» **TASK BRIEF**: Write out the data that follows exactly, keeping every picture out.

*** Opening of DATA TO PROCESS ***

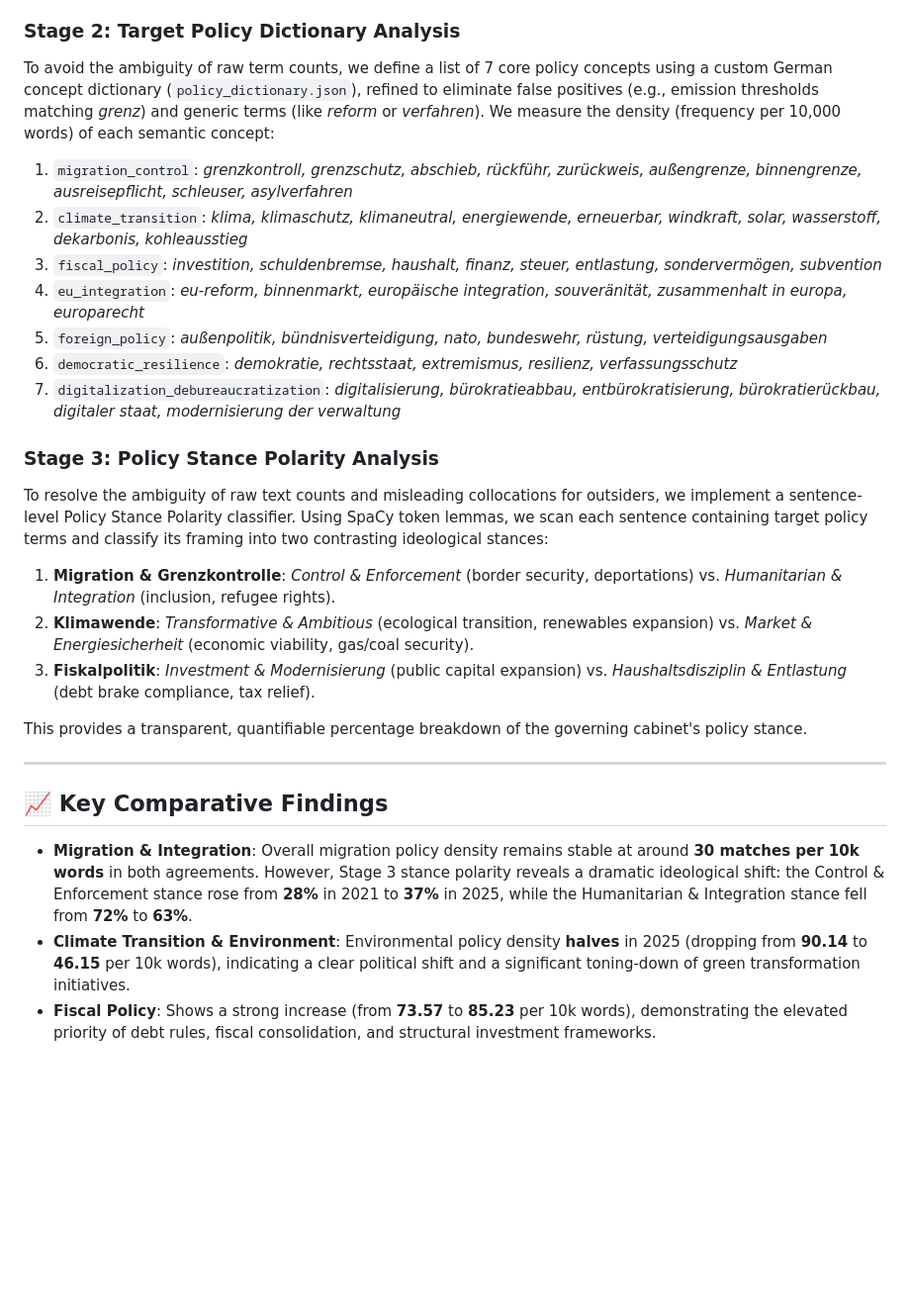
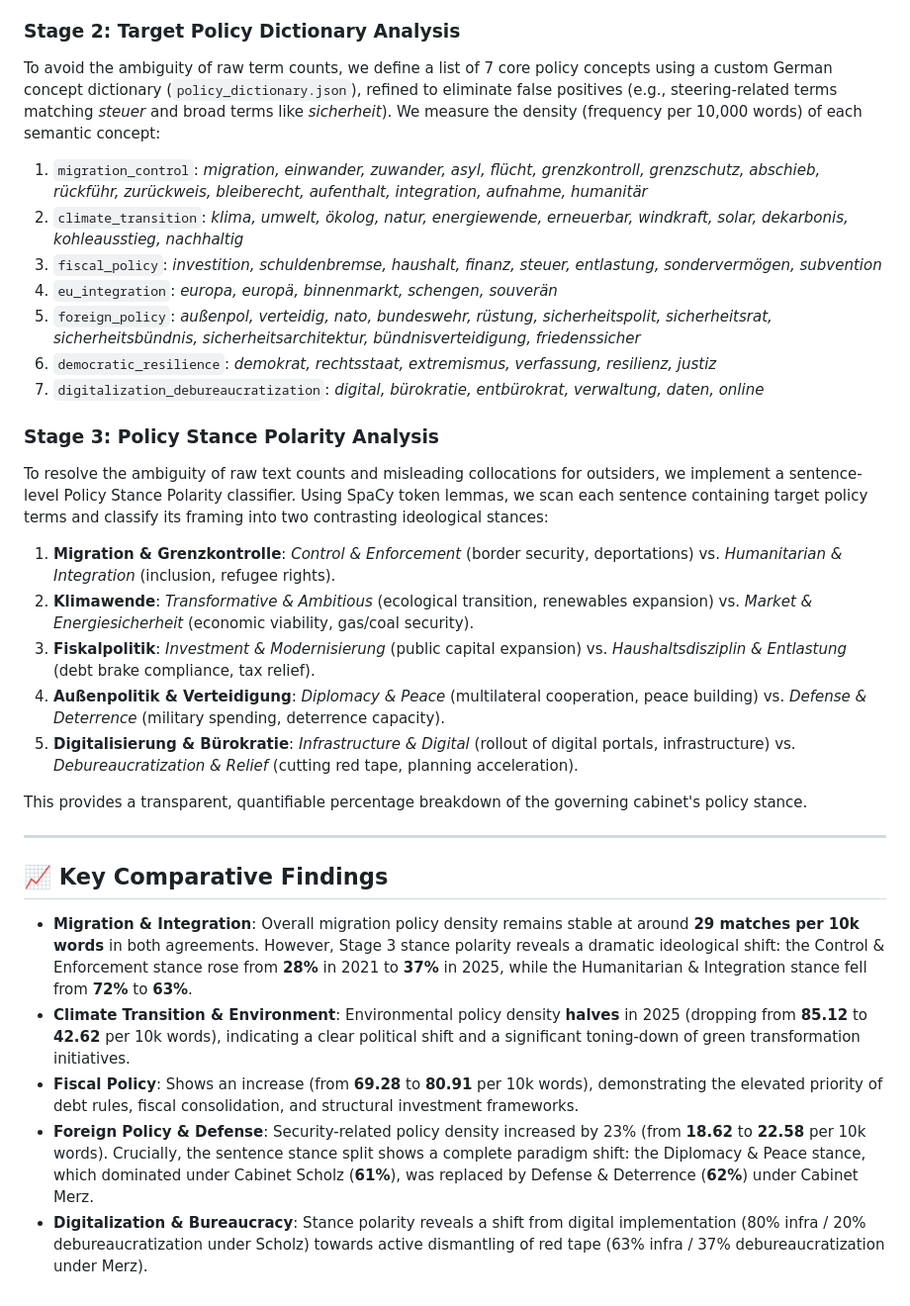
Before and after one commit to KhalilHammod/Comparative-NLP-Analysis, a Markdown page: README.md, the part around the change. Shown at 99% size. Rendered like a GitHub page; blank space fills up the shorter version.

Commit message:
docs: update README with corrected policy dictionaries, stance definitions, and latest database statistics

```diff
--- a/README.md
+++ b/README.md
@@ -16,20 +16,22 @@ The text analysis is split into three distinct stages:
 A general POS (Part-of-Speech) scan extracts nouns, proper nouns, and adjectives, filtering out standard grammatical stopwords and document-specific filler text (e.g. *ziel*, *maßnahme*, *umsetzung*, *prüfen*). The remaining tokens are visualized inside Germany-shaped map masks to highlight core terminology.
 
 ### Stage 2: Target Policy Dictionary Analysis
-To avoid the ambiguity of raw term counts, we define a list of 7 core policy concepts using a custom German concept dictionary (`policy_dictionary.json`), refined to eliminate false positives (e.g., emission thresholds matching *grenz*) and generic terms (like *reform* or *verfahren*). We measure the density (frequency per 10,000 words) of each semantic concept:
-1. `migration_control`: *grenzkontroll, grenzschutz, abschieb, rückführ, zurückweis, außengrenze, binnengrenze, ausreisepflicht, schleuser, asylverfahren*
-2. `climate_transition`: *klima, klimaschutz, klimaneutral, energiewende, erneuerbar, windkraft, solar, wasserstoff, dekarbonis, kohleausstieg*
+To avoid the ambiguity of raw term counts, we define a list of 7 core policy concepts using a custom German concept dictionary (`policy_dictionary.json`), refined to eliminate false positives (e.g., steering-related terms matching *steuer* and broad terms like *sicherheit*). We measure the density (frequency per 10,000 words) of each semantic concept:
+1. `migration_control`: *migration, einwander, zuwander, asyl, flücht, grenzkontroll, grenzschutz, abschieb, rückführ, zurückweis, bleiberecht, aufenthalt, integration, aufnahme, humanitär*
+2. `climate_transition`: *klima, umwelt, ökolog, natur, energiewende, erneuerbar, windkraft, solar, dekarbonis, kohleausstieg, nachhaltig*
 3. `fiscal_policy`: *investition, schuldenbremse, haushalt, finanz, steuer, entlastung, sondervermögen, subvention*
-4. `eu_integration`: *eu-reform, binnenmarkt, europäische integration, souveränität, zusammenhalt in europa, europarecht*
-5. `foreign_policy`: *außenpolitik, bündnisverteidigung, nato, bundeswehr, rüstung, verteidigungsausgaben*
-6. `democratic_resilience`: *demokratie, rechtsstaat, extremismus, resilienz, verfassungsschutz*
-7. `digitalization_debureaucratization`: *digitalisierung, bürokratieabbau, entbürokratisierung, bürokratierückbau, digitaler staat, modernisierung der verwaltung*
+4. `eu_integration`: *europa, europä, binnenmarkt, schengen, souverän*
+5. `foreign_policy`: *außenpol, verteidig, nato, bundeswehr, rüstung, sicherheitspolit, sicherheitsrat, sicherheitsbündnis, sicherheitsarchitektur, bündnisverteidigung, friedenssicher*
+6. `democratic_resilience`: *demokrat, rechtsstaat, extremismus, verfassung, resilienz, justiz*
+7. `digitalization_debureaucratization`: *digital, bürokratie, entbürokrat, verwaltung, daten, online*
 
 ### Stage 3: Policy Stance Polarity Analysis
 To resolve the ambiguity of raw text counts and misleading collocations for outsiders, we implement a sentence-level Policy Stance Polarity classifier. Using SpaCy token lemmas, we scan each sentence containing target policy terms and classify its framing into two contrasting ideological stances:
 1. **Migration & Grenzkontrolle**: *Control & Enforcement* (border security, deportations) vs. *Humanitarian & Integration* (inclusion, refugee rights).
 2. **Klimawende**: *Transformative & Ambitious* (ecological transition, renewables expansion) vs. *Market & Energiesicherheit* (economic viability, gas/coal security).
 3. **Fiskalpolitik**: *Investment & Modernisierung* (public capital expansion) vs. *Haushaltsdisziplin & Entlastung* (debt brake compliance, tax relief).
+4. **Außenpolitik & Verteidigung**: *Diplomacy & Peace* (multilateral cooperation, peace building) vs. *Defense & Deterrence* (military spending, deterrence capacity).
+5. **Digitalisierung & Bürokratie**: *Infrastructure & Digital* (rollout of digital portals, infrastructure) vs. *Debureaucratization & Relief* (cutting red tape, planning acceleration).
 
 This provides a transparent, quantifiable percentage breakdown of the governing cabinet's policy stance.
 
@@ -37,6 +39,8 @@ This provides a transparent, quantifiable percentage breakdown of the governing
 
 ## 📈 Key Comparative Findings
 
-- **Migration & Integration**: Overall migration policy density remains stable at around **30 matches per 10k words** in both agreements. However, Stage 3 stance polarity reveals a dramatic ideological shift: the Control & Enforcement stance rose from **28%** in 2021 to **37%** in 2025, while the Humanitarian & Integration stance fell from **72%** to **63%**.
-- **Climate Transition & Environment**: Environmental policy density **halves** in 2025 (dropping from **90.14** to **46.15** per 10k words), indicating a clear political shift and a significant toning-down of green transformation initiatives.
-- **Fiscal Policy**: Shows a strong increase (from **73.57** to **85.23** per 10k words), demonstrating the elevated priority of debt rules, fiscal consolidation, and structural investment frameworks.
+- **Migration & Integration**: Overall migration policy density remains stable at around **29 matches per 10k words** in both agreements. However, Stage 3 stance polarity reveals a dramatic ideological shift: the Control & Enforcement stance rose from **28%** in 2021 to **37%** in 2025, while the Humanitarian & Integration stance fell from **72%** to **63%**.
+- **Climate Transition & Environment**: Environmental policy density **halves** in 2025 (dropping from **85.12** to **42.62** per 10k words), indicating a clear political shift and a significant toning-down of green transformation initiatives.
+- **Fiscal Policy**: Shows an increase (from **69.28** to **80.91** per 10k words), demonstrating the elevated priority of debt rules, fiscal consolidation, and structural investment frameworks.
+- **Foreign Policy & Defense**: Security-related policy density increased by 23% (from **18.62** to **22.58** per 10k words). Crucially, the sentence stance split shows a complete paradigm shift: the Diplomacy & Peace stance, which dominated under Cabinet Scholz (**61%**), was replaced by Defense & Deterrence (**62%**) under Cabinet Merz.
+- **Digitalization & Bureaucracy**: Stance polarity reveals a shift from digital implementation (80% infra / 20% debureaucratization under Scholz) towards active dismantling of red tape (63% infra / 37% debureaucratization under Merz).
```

*** Close of DATA TO PROCESS ***

» **SOLUTION TO THIS EXERCISE**:
Before and after one commit to KhalilHammod/Comparative-NLP-Analysis, a Markdown page: README.md, the part around the change. Shown at 99% size. Rendered like a GitHub page; blank space fills up the shorter version.

Commit message:
docs: update README with corrected policy dictionaries, stance definitions, and latest database statistics

```diff
--- a/README.md
+++ b/README.md
@@ -16,20 +16,22 @@ The text analysis is split into three distinct stages:
 A general POS (Part-of-Speech) scan extracts nouns, proper nouns, and adjectives, filtering out standard grammatical stopwords and document-specific filler text (e.g. *ziel*, *maßnahme*, *umsetzung*, *prüfen*). The remaining tokens are visualized inside Germany-shaped map masks to highlight core terminology.
 
 ### Stage 2: Target Policy Dictionary Analysis
-To avoid the ambiguity of raw term counts, we define a list of 7 core policy concepts using a custom German concept dictionary (`policy_dictionary.json`), refined to eliminate false positives (e.g., emission thresholds matching *grenz*) and generic terms (like *reform* or *verfahren*). We measure the density (frequency per 10,000 words) of each semantic concept:
-1. `migration_control`: *grenzkontroll, grenzschutz, abschieb, rückführ, zurückweis, außengrenze, binnengrenze, ausreisepflicht, schleuser, asylverfahren*
-2. `climate_transition`: *klima, klimaschutz, klimaneutral, energiewende, erneuerbar, windkraft, solar, wasserstoff, dekarbonis, kohleausstieg*
+To avoid the ambiguity of raw term counts, we define a list of 7 core policy concepts using a custom German concept dictionary (`policy_dictionary.json`), refined to eliminate false positives (e.g., steering-related terms matching *steuer* and broad terms like *sicherheit*). We measure the density (frequency per 10,000 words) of each semantic concept:
+1. `migration_control`: *migration, einwander, zuwander, asyl, flücht, grenzkontroll, grenzschutz, abschieb, rückführ, zurückweis, bleiberecht, aufenthalt, integration, aufnahme, humanitär*
+2. `climate_transition`: *klima, umwelt, ökolog, natur, energiewende, erneuerbar, windkraft, solar, dekarbonis, kohleausstieg, nachhaltig*
 3. `fiscal_policy`: *investition, schuldenbremse, haushalt, finanz, steuer, entlastung, sondervermögen, subvention*
-4. `eu_integration`: *eu-reform, binnenmarkt, europäische integration, souveränität, zusammenhalt in europa, europarecht*
-5. `foreign_policy`: *außenpolitik, bündnisverteidigung, nato, bundeswehr, rüstung, verteidigungsausgaben*
-6. `democratic_resilience`: *demokratie, rechtsstaat, extremismus, resilienz, verfassungsschutz*
-7. `digitalization_debureaucratization`: *digitalisierung, bürokratieabbau, entbürokratisierung, bürokratierückbau, digitaler staat, modernisierung der verwaltung*
+4. `eu_integration`: *europa, europä, binnenmarkt, schengen, souverän*
+5. `foreign_policy`: *außenpol, verteidig, nato, bundeswehr, rüstung, sicherheitspolit, sicherheitsrat, sicherheitsbündnis, sicherheitsarchitektur, bündnisverteidigung, friedenssicher*
+6. `democratic_resilience`: *demokrat, rechtsstaat, extremismus, verfassung, resilienz, justiz*
+7. `digitalization_debureaucratization`: *digital, bürokratie, entbürokrat, verwaltung, daten, online*
 
 ### Stage 3: Policy Stance Polarity Analysis
 To resolve the ambiguity of raw text counts and misleading collocations for outsiders, we implement a sentence-level Policy Stance Polarity classifier. Using SpaCy token lemmas, we scan each sentence containing target policy terms and classify its framing into two contrasting ideological stances:
 1. **Migration & Grenzkontrolle**: *Control & Enforcement* (border security, deportations) vs. *Humanitarian & Integration* (inclusion, refugee rights).
 2. **Klimawende**: *Transformative & Ambitious* (ecological transition, renewables expansion) vs. *Market & Energiesicherheit* (economic viability, gas/coal security).
 3. **Fiskalpolitik**: *Investment & Modernisierung* (public capital expansion) vs. *Haushaltsdisziplin & Entlastung* (debt brake compliance, tax relief).
+4. **Außenpolitik & Verteidigung**: *Diplomacy & Peace* (multilateral cooperation, peace building) vs. *Defense & Deterrence* (military spending, deterrence capacity).
+5. **Digitalisierung & Bürokratie**: *Infrastructure & Digital* (rollout of digital portals, infrastructure) vs. *Debureaucratization & Relief* (cutting red tape, planning acceleration).
 
 This provides a transparent, quantifiable percentage breakdown of the governing cabinet's policy stance.
 
@@ -37,6 +39,8 @@ This provides a transparent, quantifiable percentage breakdown of the governing
 
 ## 📈 Key Comparative Findings
 
-- **Migration & Integration**: Overall migration policy density remains stable at around **30 matches per 10k words** in both agreements. However, Stage 3 stance polarity reveals a dramatic ideological shift: the Control & Enforcement stance rose from **28%** in 2021 to **37%** in 2025, while the Humanitarian & Integration stance fell from **72%** to **63%**.
-- **Climate Transition & Environment**: Environmental policy density **halves** in 2025 (dropping from **90.14** to **46.15** per 10k words), indicating a clear political shift and a significant toning-down of green transformation initiatives.
-- **Fiscal Policy**: Shows a strong increase (from **73.57** to **85.23** per 10k words), demonstrating the elevated priority of debt rules, fiscal consolidation, and structural investment frameworks.
+- **Migration & Integration**: Overall migration policy density remains stable at around **29 matches per 10k words** in both agreements. However, Stage 3 stance polarity reveals a dramatic ideological shift: the Control & Enforcement stance rose from **28%** in 2021 to **37%** in 2025, while the Humanitarian & Integration stance fell from **72%** to **63%**.
+- **Climate Transition & Environment**: Environmental policy density **halves** in 2025 (dropping from **85.12** to **42.62** per 10k words), indicating a clear political shift and a significant toning-down of green transformation initiatives.
+- **Fiscal Policy**: Shows an increase (from **69.28** to **80.91** per 10k words), demonstrating the elevated priority of debt rules, fiscal consolidation, and structural investment frameworks.
+- **Foreign Policy & Defense**: Security-related policy density increased by 23% (from **18.62** to **22.58** per 10k words). Crucially, the sentence stance split shows a complete paradigm shift: the Diplomacy & Peace stance, which dominated under Cabinet Scholz (**61%**), was replaced by Defense & Deterrence (**62%**) under Cabinet Merz.
+- **Digitalization & Bureaucracy**: Stance polarity reveals a shift from digital implementation (80% infra / 20% debureaucratization under Scholz) towards active dismantling of red tape (63% infra / 37% debureaucratization under Merz).
```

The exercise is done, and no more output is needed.